Birmingham Town Hall (2010)

You will be hard pressed to find fiddlers who play their instruments with more enthusiasm, gusto or expertise than the six members of Scottish folk band Blazin’ Fiddles.

Their informal but faultless playing turned the Town Hall into a traditional folk club reminiscent of people gathering in the Scottish highlands and islands, from where the band originate, to enjoy an evening of music and merrymaking.
This said, folk music was never played quite like this with Bruce MacGregor in full flight hammering his instrument, like Jimi Hendrix or Eddie Van Halen, through a series of reels and jigs.
MacGregor, the driving force behind the band’s mission to keep alive the diverse sounds of fiddle playing from the wilds of Scotland, is more than matched by fellow fiddlers Allan Henderson, Iain MacFarlane, Jenna Reid - the most recent band member - Anna Massie, who also doubles up on guitar and Frank Zappa lookalike Andy Thorburn who provides the keyboard.
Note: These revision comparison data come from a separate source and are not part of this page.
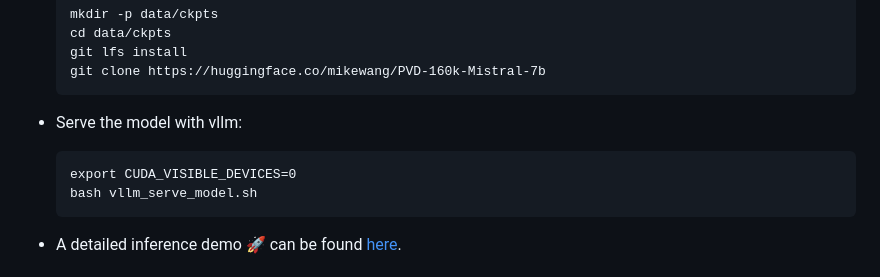
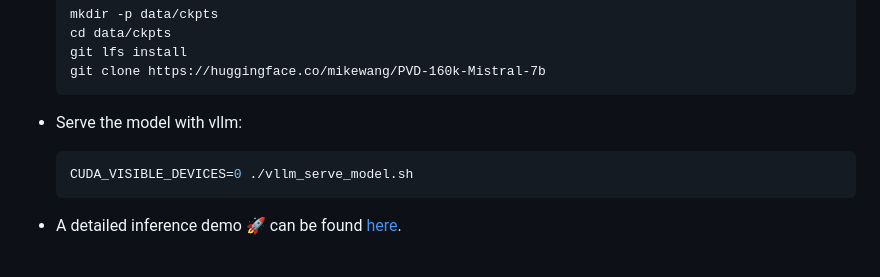
Before and after one commit to MikeWangWZHL/VDLM, a Markdown page: README.md, the part around the change. Drawn GitHub-style.

Commit message:
tweak the permission of script

````diff
--- a/README.md
+++ b/README.md
@@ -50,9 +50,8 @@ We propose **VDLM**, a text-based visual reasoning framework for vector graphics
     ```
 
 - Serve the model with vllm:
-    ```
-    export CUDA_VISIBLE_DEVICES=0
-    bash vllm_serve_model.sh
+    ```bash
+    CUDA_VISIBLE_DEVICES=0 ./vllm_serve_model.sh
     ```
 
 - A detailed inference demo 🚀 can be found [here](demo.ipynb).
````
Blazin’ Fiddles moved easily from reels and jigs to slow airs and self-penned renditions produced in the style of the Scottish folk tradition.
Few if any of the tunes will be familiar to anyone other than folk fans and followers of the band. but their enthusiasm for their music had the half full hall stomping and clapping like it was Hogmany.